# [TRY IT]
Would you please copy each line of the data in which the string "result" occurs?

[Itemized modification records]
-- Opening Marker --

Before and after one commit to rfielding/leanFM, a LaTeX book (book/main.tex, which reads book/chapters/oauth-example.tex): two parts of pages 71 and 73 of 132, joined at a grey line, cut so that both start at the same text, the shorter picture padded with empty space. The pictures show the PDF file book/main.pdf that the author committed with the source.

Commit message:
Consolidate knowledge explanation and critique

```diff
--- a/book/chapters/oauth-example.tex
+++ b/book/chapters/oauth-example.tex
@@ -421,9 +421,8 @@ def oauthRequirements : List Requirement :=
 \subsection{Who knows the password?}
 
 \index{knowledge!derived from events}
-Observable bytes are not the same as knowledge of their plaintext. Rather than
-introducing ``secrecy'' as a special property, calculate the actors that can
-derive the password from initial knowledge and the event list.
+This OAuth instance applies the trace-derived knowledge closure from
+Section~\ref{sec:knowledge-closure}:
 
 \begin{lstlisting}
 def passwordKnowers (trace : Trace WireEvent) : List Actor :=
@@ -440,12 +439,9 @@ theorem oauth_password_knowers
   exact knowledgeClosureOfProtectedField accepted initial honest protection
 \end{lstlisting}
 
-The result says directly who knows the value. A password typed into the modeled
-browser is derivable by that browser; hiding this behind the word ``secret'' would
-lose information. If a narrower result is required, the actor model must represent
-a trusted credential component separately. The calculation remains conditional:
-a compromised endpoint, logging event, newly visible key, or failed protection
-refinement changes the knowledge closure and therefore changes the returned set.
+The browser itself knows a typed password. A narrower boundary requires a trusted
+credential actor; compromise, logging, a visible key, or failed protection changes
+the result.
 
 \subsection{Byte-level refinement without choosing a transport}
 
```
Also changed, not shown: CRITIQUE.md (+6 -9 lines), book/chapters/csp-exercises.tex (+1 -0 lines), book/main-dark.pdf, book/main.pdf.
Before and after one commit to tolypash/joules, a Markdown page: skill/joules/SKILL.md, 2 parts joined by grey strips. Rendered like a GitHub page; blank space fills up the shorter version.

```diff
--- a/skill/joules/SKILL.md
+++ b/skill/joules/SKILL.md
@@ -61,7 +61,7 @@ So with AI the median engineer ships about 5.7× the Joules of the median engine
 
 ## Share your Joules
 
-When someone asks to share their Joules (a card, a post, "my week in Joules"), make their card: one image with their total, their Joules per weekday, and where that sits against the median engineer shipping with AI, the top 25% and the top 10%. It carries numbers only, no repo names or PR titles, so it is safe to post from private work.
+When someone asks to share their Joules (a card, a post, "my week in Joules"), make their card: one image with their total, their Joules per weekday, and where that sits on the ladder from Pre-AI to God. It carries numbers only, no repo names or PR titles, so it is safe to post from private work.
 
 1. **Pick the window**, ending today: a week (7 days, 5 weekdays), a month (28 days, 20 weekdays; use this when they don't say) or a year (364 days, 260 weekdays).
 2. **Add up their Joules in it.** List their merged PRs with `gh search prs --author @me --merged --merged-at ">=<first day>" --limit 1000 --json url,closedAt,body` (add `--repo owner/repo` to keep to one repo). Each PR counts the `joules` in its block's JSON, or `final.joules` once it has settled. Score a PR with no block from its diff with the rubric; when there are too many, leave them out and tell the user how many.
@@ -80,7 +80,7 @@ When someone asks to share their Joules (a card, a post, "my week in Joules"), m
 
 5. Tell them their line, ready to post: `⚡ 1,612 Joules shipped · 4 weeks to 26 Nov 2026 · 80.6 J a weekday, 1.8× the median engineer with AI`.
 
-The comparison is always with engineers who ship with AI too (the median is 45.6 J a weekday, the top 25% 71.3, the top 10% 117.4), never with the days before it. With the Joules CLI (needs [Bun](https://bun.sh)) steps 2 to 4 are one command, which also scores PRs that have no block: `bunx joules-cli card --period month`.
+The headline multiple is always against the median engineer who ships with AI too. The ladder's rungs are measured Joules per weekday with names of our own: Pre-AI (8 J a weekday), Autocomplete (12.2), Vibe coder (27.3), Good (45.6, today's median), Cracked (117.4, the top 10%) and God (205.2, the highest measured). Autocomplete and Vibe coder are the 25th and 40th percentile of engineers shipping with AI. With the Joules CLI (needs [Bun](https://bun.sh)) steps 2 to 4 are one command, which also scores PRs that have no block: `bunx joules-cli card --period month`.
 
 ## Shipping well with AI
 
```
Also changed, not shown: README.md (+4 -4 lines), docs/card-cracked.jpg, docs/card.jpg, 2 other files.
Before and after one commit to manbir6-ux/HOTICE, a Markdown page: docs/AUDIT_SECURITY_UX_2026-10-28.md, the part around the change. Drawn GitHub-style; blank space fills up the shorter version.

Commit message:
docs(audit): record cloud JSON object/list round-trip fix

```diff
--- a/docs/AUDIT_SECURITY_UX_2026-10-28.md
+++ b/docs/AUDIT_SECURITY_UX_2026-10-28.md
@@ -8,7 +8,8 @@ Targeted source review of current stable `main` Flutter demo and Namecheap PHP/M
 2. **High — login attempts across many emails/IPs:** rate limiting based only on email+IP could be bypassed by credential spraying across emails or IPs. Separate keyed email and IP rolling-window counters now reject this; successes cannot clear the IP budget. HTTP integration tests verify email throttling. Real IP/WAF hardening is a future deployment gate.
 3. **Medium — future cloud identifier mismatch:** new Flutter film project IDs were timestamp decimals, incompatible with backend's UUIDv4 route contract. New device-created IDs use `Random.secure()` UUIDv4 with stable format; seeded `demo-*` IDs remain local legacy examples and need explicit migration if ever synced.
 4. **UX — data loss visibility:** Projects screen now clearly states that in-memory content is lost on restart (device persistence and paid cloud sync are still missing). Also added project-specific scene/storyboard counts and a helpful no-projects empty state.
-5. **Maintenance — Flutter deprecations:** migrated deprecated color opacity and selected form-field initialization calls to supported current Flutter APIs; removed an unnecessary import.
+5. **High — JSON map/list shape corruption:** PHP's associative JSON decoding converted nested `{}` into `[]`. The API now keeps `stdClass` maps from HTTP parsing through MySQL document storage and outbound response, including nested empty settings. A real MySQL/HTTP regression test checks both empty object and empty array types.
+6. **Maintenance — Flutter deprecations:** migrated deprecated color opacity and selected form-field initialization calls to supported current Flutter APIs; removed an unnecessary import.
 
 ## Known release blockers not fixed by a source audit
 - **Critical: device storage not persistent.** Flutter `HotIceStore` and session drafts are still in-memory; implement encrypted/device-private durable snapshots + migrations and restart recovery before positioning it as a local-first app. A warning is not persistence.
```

-- Closing Marker --

# [EXERCISE SOLUTION]
-The result says directly who knows the value. A password typed into the modeled
-lose information. If a narrower result is required, the actor model must represent
+the result.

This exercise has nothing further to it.